Quality of Vision

"Disability glare, defined as glare that disrupts daily activities, occurs rarely, but a few patients find it necessary to curtail night driving, to use sunglasses, or to change their occupation."

Statement on Radial Keratotomy, George O Waring III -1988

"Similarly, persons In occupations with high visual demands such as engineers, surgeons, and writers need careful counseling about expectations and also need to be told that a complication could interfere with their current occupation."

Dr Charles Casebeer, Incisional Keratotomy - 1995


Binocular vision complications after radial keratotomy.

Duling K, Wick B. Source College of Optometry, University of Houston, Texas. Abstract

Radial keratotomy (RK), a popular procedure for reducing myopia, does not always have a successful outcome. Of the adverse effects reported in the literature, there have been few reports of undesirable disturbances of binocular vision. Four representative cases are reviewed which presented clinically with varying binocular problems induced by RK. The treatment considerations and final solutions for each are discussed. In the presence of RK-induced anisometropia, aniseikonia can be a particularly debilitating binocular vision problem for some patients.


Contrast Sensitivity and Glare Disability After Radial Keratotomy 

Alaa A. Ghaith, MD; Jan Daniel, MD; R. Doyle Stulting, MD, PhD; Keith P. Thompson, MD; Michael Lynn, MS

Arch Ophthalmol. 1998;116:12-18. ABSTRACT

Objectives To study the effects of radial keratotomy (RK) and photorefractive keratectomy (PRK) on contrast sensitivity and glare disability using 4 different devices, and to correlate subjective complaints with objective scores of visual performance.

Methods Preoperative contrast sensitivity for 30 eyes undergoing RK and 30 eyes undergoing PRK was compared with contrast sensitivity at 1, 3, and 6 months postoperatively using the CSV 1000, MCT (Multivision Contrast Tester) 8000, and Pelli- Robson chart. The BAT (Brightness Acuity Tester) and MCT 8000 were used to test for daytime and nighttime glare disability, respectively. At 3 and 6 months postoperatively, a questionnaire was administered to assess visual performance subjectively.
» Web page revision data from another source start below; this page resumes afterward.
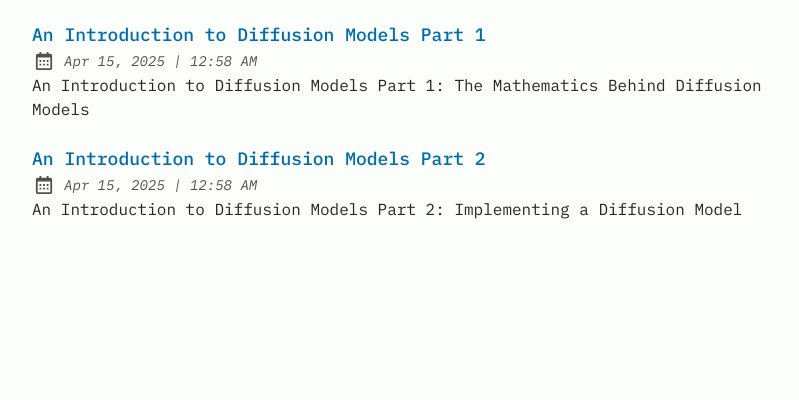
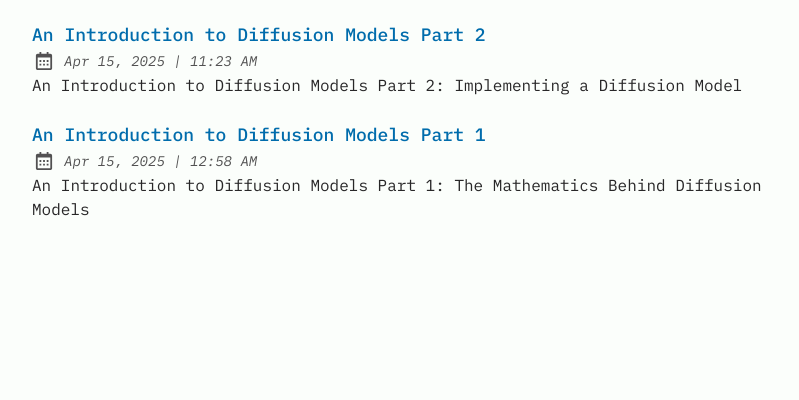
Before and after one commit to shreyvish5678/blog, an Astro site: page /tags/diffusion/ in a window 1280 px wide. Shown: the part 324-724 px from the top of the page, without its empty margins (240-1039 px from the left). Built offline with nearby package versions, Linux system fonts and the light colour scheme; Astro itself is replaced by a stand-in of ours; some packages are replaced by stand-ins of ours.

Commit message:
fix pub time

```diff
--- a/src/content/blog/diffp2.md
+++ b/src/content/blog/diffp2.md
@@ -1,6 +1,6 @@
 ---
 author: Shrey Vishen
-pubDatetime: 2025-04-15T00:58:04.000+00:00
+pubDatetime: 2025-04-15T11:23:15.000+00:00
 title: An Introduction to Diffusion Models Part 2
 slug: "diffusion-models-p2"
 featured: true
```
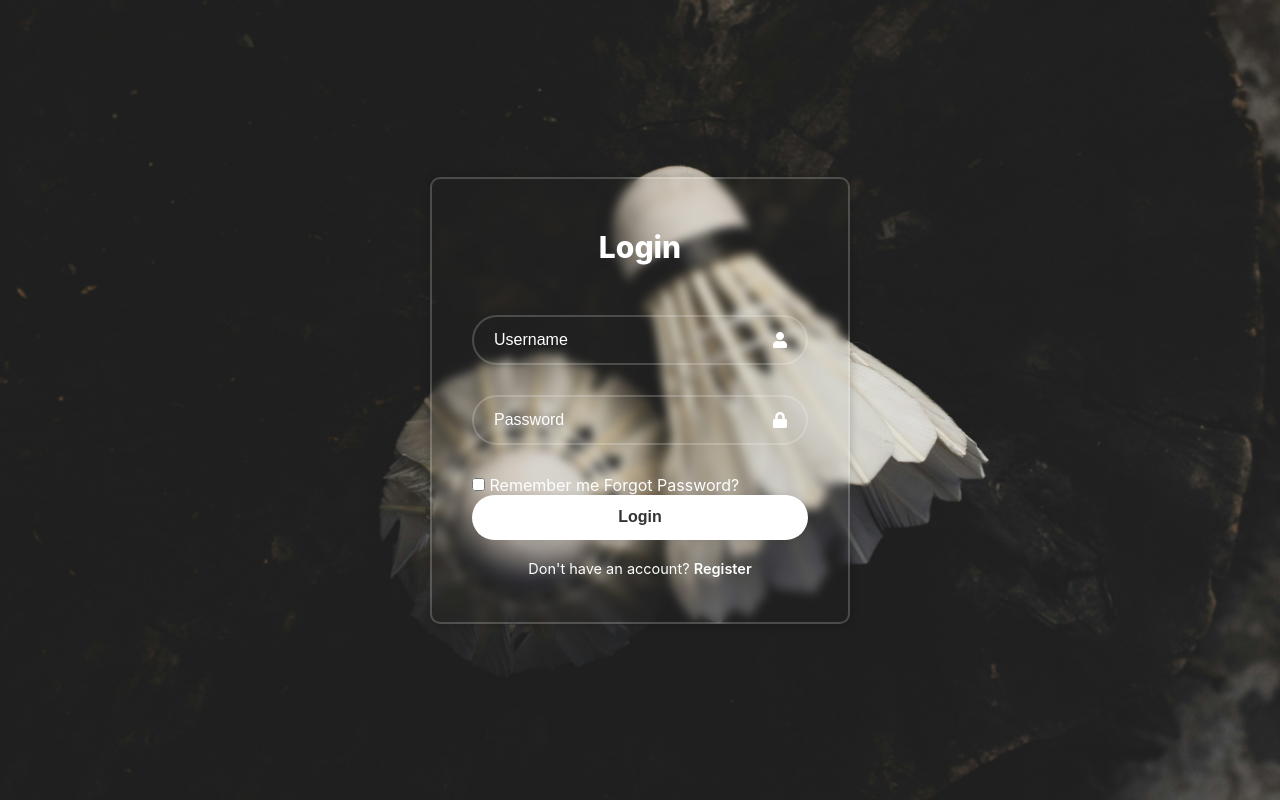
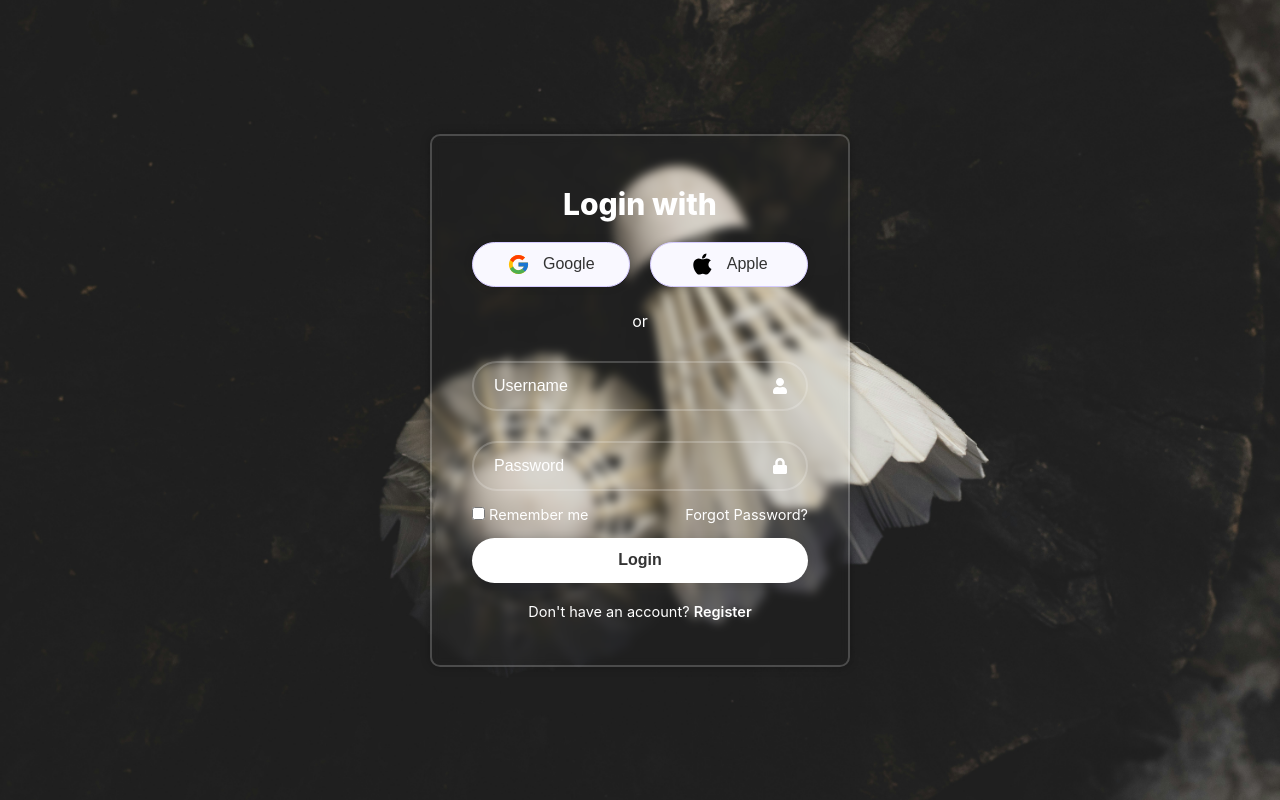
Before and after one commit to dnte-pro/Trials-react, a React (Create React App) app: page / in a window 1280 px wide. Built offline with nearby package versions, Linux system fonts and the light colour scheme.

Commit message:
feat: add social login buttons for Google and Apple in LoginForm feat: include apple and google SVG icons style: enhance LoginForm CSS for social login layout

```diff
--- a/src/components/LoginForm/LoginForm.css
+++ b/src/components/LoginForm/LoginForm.css
@@ -2,11 +2,50 @@
     width: 420px;
     background : transparent;
     border: 2px solid rgba(255, 255, 255, 0.2);
-    box-shadow: 0 0 10px rgba(0, 0, 0, 0.2);
+    box-shadow: 0 0 10px rgba(0, 0, 0, 0.27);
     backdrop-filter: blur(5px);
     color: white;
     border-radius: 10px;
     padding: 30px 40px;
+}
+.wrapper .social-login{
+    display: flex;
+    gap: 1.31rem;
+}
+
+.social-login .social-button{
+    display: flex;
+    width: 100%;
+    gap:0.81rem;
+    cursor:pointer;
+    font-size: 1rem;
+    font-weight: 500;
+    padding: 0.75rem 0;
+    align-items: center;
+    justify-content: center;
+    background: #F9F8FF;
+    border:1px solid #D5CBFF;
+    transition: 0.3s ease;
+}
+.social-login .social-button:hover{
+    background: #f1eff9;
+    border: #0aa03c;
+}
+
+.social-login .social-button .social-icon{
+    width: 23px;
+}
+.wrapper .separator{
+    margin: 1.5rem 0;
+    text-align: center;
+    position: relative;
+}
+.wrapper .separator::after{
+    position: absolute;
+    left:0;
+    width: 100%;
+    height: 1px;
+    background:#bfb3f2
 }
 
 .wrapper h1{
@@ -47,7 +86,12 @@
     font-size:16px;
 
 }
-
+.wrapper .remember-forgot{
+    display: flex;
+    justify-content: space-between;
+    font-size: 14.5px;
+    margin: -15px 0 15px;
+}
 
 .remember-forgot label input{
     accent-color: #fff;
--- a/src/components/LoginForm/LoginForm.jsx
+++ b/src/components/LoginForm/LoginForm.jsx
@@ -7,7 +7,19 @@ const LoginForm = () => {
 
                 <div className="wrapper">
                     <form action="">
-                        <h1>Login</h1>
+                        <h1>Login with</h1>
+                        <div className='social-login'>
+                            <button className='social-button'>
+                                <img src='google.svg' alt='Google' className='social-icon'/>
+                                 Google
+                            </button>
+                            <button className='social-button'>
+                                <img src="apple.svg" alt="Apple" className='social-icon' />
+                                Apple
+                            </button>
+                        </div>
+                        <p className="separator"><span>or</span></p>
+
                         <div className="input-box">
                           <input type="text" placeholder="Username" required  />
                             <FaUser className="icon"/>
--- /dev/null
+++ b/src/components/Nav-Bar/Nav.jsx
@@ -0,0 +1,3 @@
+import { FaRegFileCode } from "react-icons/fa";
+
+FaRegFileCode
```
Also changed, not shown: public/apple.svg (added), public/google.svg (added).
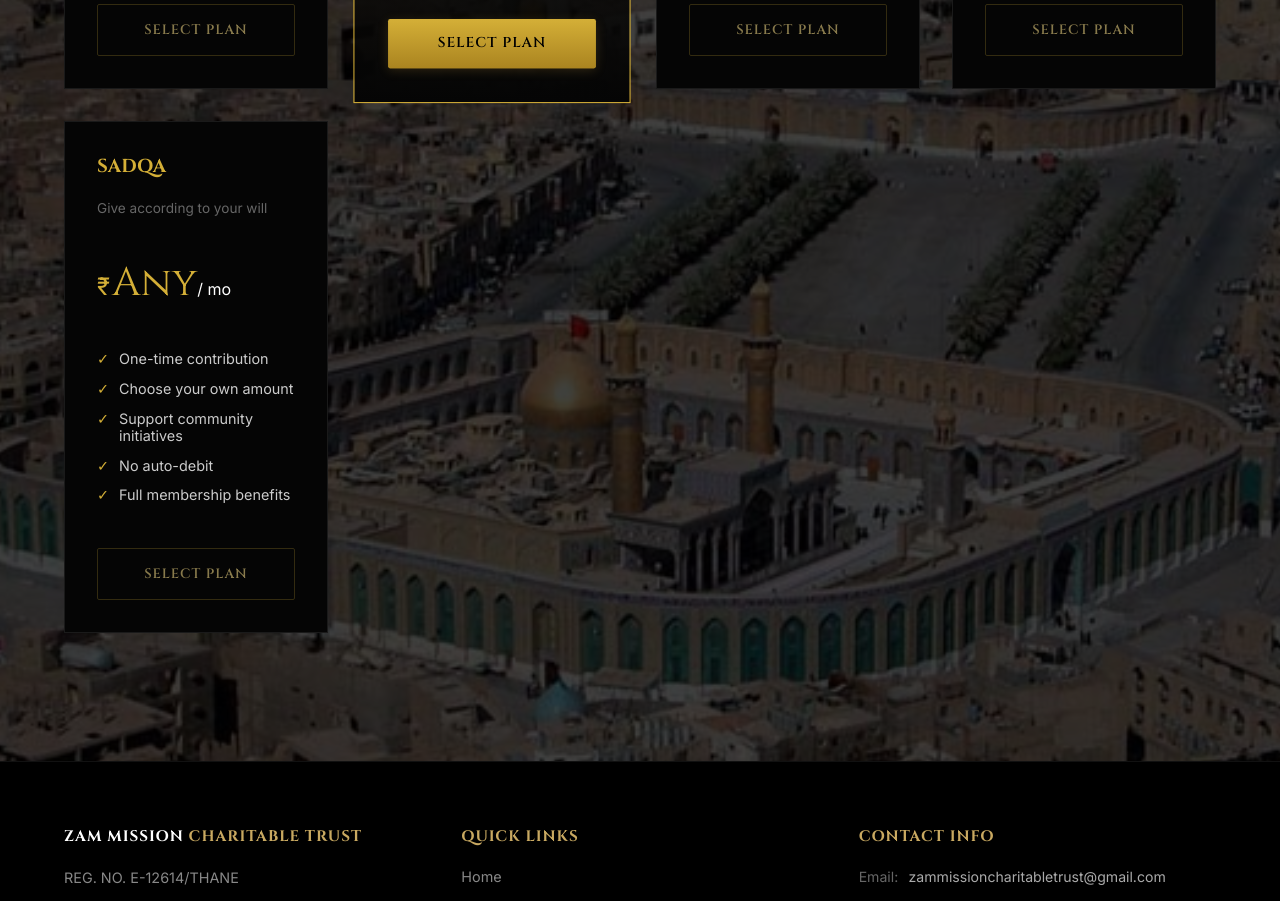
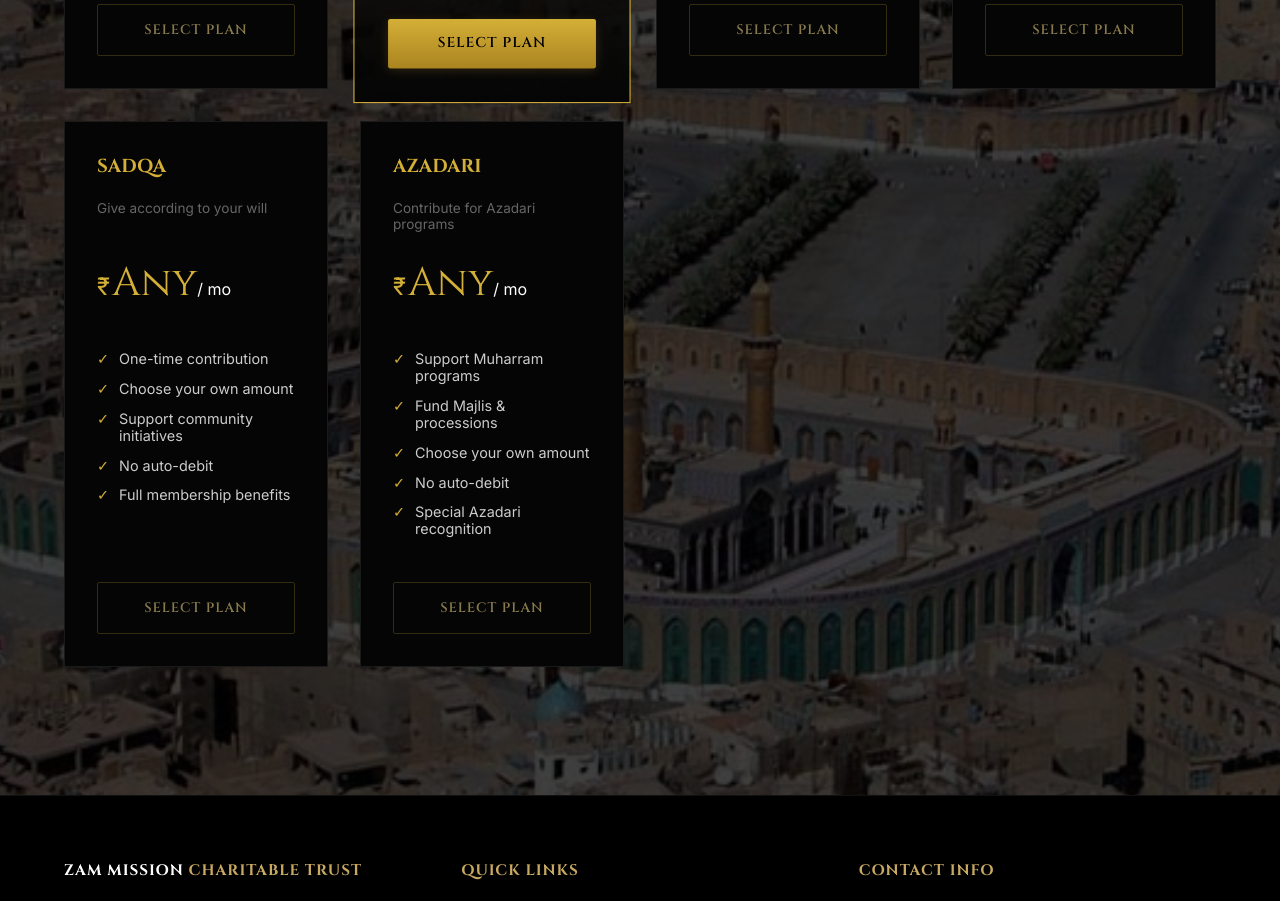
Before and after one commit to JAWAD-72/Zam-Mission-Trust-, a Next.js app in the folder frontend/: page /membership in a window 1280 px wide. Shown: the part 800-1701 px from the top of the page. Built offline with nearby package versions, Linux system fonts and the light colour scheme.

Commit message:
feat: add AZADARI plan; white rounded QR card with shadow

```diff
--- a/frontend/src/components/MembershipPlans.js
+++ b/frontend/src/components/MembershipPlans.js
@@ -40,7 +40,14 @@ export default function MembershipPlans() {
       price: "Variable",
       description: "Give according to your will",
       features: ["One-time contribution", "Choose your own amount", "Support community initiatives", "No auto-debit", "Full membership benefits"]
+    },
+    {
+      name: "AZADARI",
+      price: "Variable",
+      description: "Contribute for Azadari programs",
+      features: ["Support Muharram programs", "Fund Majlis & processions", "Choose your own amount", "No auto-debit", "Special Azadari recognition"]
     }
+
   ];
 
   const handleSelectPlan = (plan) => {
@@ -62,7 +69,7 @@ export default function MembershipPlans() {
       alert("Please fill all details");
       return;
     }
-    if (selectedPlan.name === 'SADQA' && !formData.customAmount) {
+    if ((selectedPlan.name === 'SADQA' || selectedPlan.name === 'AZADARI') && !formData.customAmount) {
       alert("Please enter an amount");
       return;
     }
@@ -82,7 +89,7 @@ export default function MembershipPlans() {
         email: formData.email,
         phone: formData.phone,
         plan: selectedPlan.name,
-        amount: selectedPlan.name === 'SADQA' ? formData.customAmount : selectedPlan.price,
+        amount: (selectedPlan.name === 'SADQA' || selectedPlan.name === 'AZADARI') ? formData.customAmount : selectedPlan.price,
         paymentId: transactionId
       };
 
@@ -194,9 +201,18 @@ export default function MembershipPlans() {
                     </div>
                   </div>
 
-                  <div className="qr-container flex flex-col items-center mb-6 bg-white p-4 rounded-lg">
-                    <QRCodeCanvas value={upiUrl} size={200} bgColor="#ffffff" fgColor="#000000" />
-                    <p className="text-black text-xs mt-2 font-mono">{upiId}</p>
+                  <div style={{
+                    background: '#ffffff',
+                    padding: '20px',
+                    borderRadius: '16px',
+                    display: 'inline-flex',
+                    flexDirection: 'column',
+                    alignItems: 'center',
+                    boxShadow: '0 4px 20px rgba(0,0,0,0.3)',
+                    margin: '0 auto 1.5rem'
+                  }}>
+                    <QRCodeCanvas value={upiUrl} size={210} bgColor="#ffffff" fgColor="#000000" level="H" />
+                    <p style={{ color: '#000', fontSize: '0.75rem', marginTop: '0.6rem', fontFamily: 'monospace' }}>{upiId}</p>
                   </div>
 
                   <p className="text-center text-xs text-gray-500 mb-6">
@@ -230,14 +246,14 @@ export default function MembershipPlans() {
                 <>
                   <h3 className="modal-title">JOIN {selectedPlan.name} PLAN</h3>
                   <p className="modal-subtitle">
-                    {selectedPlan.name === 'SADQA'
+                    {(selectedPlan.name === 'SADQA' || selectedPlan.name === 'AZADARI')
                       ? 'Enter your one-time contribution below'
                       : <>Monthly Contribution: <span className="gold-text">₹{selectedPlan.price}</span></>
                     }
                   </p>
 
                   <form onSubmit={handleProceedToPayment}>
-                    {selectedPlan.name === 'SADQA' && (
+                    {(selectedPlan.name === 'SADQA' || selectedPlan.name === 'AZADARI') && (
                       <div className="form-group">
                         <label>One-time Amount (₹)</label>
                         <input
```
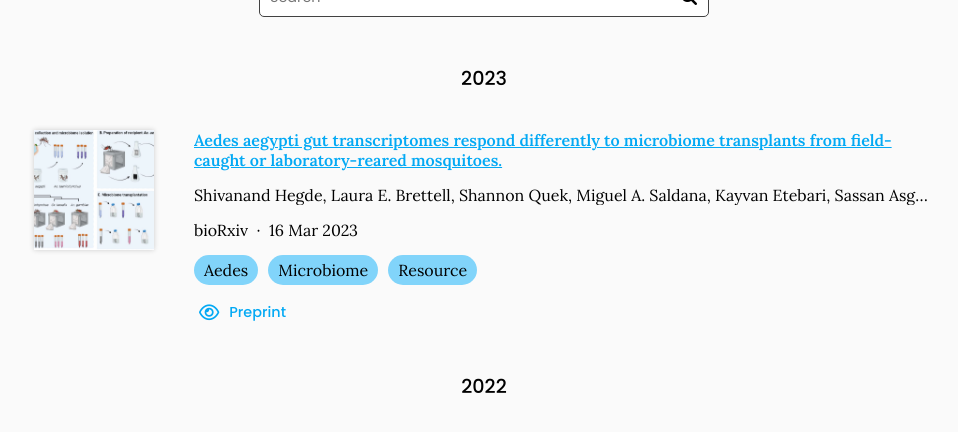
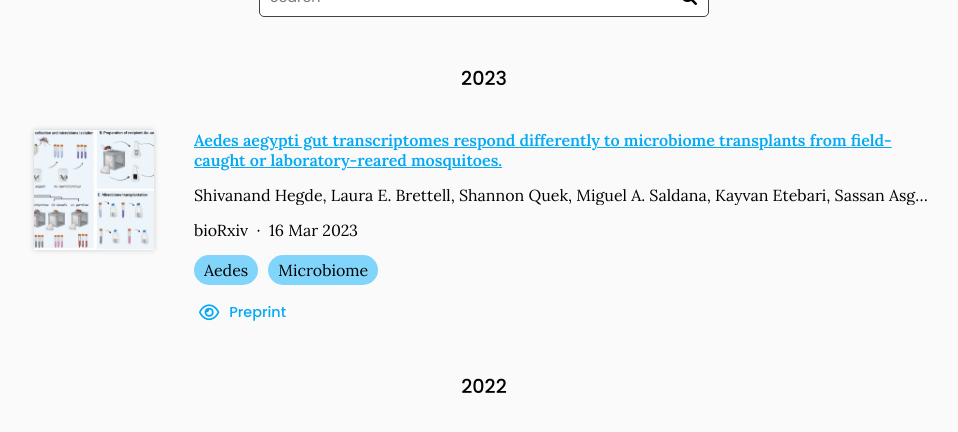
Before and after one commit to Evo-MInt/MicGen-lab-website, a Jekyll site: the page built from research/index.md, in a window 1280 px wide and 900 px high, scrolled down 885 px, cut to the strip 0-434 px from the top of the window. Shown: the whole strip, without its empty margins (156-1114 px from the left). Built offline with Jekyll 4.4.1, drawn with Linux system fonts in a browser that asks for light colours.

Commit message:
Generate citations

```diff
--- a/_data/citations.yaml
+++ b/_data/citations.yaml
@@ -24,7 +24,6 @@
   tags:
   - Aedes
   - Microbiome
-  - Resource
 - id: doi:10.12688/wellcomeopenres.19155.1
   title: ''
   authors: []
```
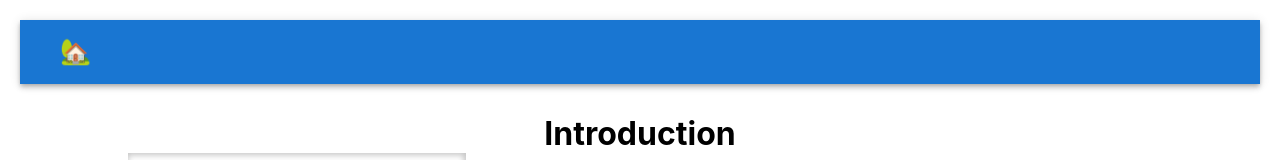
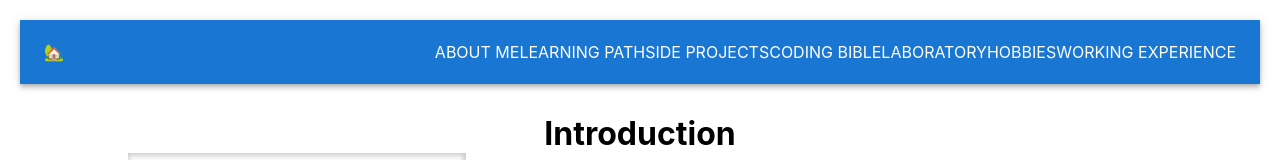
Before and after one commit to warranttsai/hey-i-am-warrant, a Next.js app: page /aboutme in a window 1280 px wide. Shown: the top 160 px of the page. Built offline with nearby package versions, Linux system fonts and the light colour scheme; no server answers.

Commit message:
fix: header

```diff
--- a/components/Header.jsx
+++ b/components/Header.jsx
@@ -1,44 +1,41 @@
 // modules
 import React from "react";
 import { Toolbar, AppBar, Button, Box } from "@mui/material";
+import Link from "next/link";
 // import { useNavigate } from "react-router-dom";
 
 function Header() {
   // const navigate = useNavigate();
 
   return (
-    <AppBar position="static" style={{ width: "100%" }}>
-      <Toolbar sx={{ justifyContent: "flex-end" }}>
-        <Button
-          color="inherit"
-          // onClick={() => navigate("/")}
-          sx={{ marginRight: "auto", fontSize: "25px", padding: "0" }}
-        >
+    <AppBar position="static">
+      <Toolbar className="w-100">
+        <Link color="inherit" href="/" sx={{ fontSize: "25px", padding: "0" }}>
           🏡
-        </Button>
-        {/* <Box>
-          <Button color="inherit" onClick={() => navigate("aboutme")}>
+        </Link>
+        <Box sx={{ marginLeft: "auto" }}>
+          <Link color="inherit" href="/aboutme">
             ABOUT ME
-          </Button>
-          <Button color="inherit" onClick={() => navigate("learningpath")}>
+          </Link>
+          <Link color="inherit" href="/learningpath">
             LEARNING PATH
-          </Button>{" "}
-          <Button color="inherit" onClick={() => navigate("mysideprojects")}>
-            My SIDE PROJECTS
-          </Button>
-          <Button color="inherit" onClick={() => navigate("/mycodingbible")}>
-            Coding Bible
-          </Button>
-          <Button color="inherit" onClick={() => navigate("lab")}>
-            Laboratory
-          </Button>
-          <Button color="inherit" onClick={() => navigate("myhobbies")}>
-            MY HOBBIES
-          </Button>
-          <Button color="inherit" onClick={() => navigate("workingexperience")}>
+          </Link>
+          <Link color="inherit" href="/mysideprojects">
+            SIDE PROJECTS
+          </Link>
+          <Link color="inherit" href="/mycodingbible">
+            CODING BIBLE
+          </Link>
+          <Link color="inherit" href="/lab">
+            LABORATORY
+          </Link>
+          <Link color="inherit" href="/myhobbies">
+            HOBBIES
+          </Link>
+          <Link color="inherit" href="/workingexperience">
             WORKING EXPERIENCE
-          </Button>
-        </Box> */}
+          </Link>
+        </Box>
       </Toolbar>
     </AppBar>
   );
```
Results Contrast sensitivity decreased after RK and PRK up to the sixth postoperative month, while glare disability was significantly increased at 1 month after PRK as determined by the MCT 8000 and the BAT, and at the third and sixth months after RK using the MCT 8000. Compared with RK, PRK significantly decreased contrast sensitivity as measured with the MCT 8000 at all spatial frequencies 1 month postoperatively. No significant difference in visual performance between patients undergoing RK and PRK was observed with the CSV 1000, the Pelli-Robson chart, or the BAT up to 6 months postoperatively. No consistent difference was found between glare disability scores of patients undergoing RK and PRK when measured with the MCT 8000. Subjective reports of problems with night driving and blurring correlated only with glare disability scores of the MCT 80003 months after RK.

Conclusions Both RK and PRK reduce contrast sensitivity and cause glare disability; however, the relative effect is highly dependent on the time postoperative testing is performed and the instrument used for testing. Contrast sensitivity and glare disability, as measured by the instruments used in this study, do not accurately reflect patients' subjective assessment of visual performance in daily life.


Penetrating Keratoplasty for Severe Complications of Radial Keratotomy

Hersh, Peter S. M.D.; Kalevar, V M.D.; Kenyon, Kenneth R. M.D.

Abstract

Severe sight-threatening complications were seen in five eyes of three patients following improperly performed radial keratotomy. All patients exhibited neovascularization of the incision sites, severe stromal scarring or ulceration involving the visual axis, loss of the anterior chamber, and iridocorneal adhesions. These complications necessitated multiple and complex surgical interventions, including penetrating keratoplasty and anterior segment reconstruction. Final visual acuity was decreased to light perception in four eyes while one eye achieved 6/60 vision following repeated penetrating keratoplasty. The success and safety of radial keratotomy rely on careful case selection, appropriate instrumentation, specialized training, and the ability to perform complex secondary procedures to correct surgical complications.

This photo shows how a lot of RK patients see at night.

screen shot 2012-10-18 at med

To See more similar photos, go to visionsimulations.com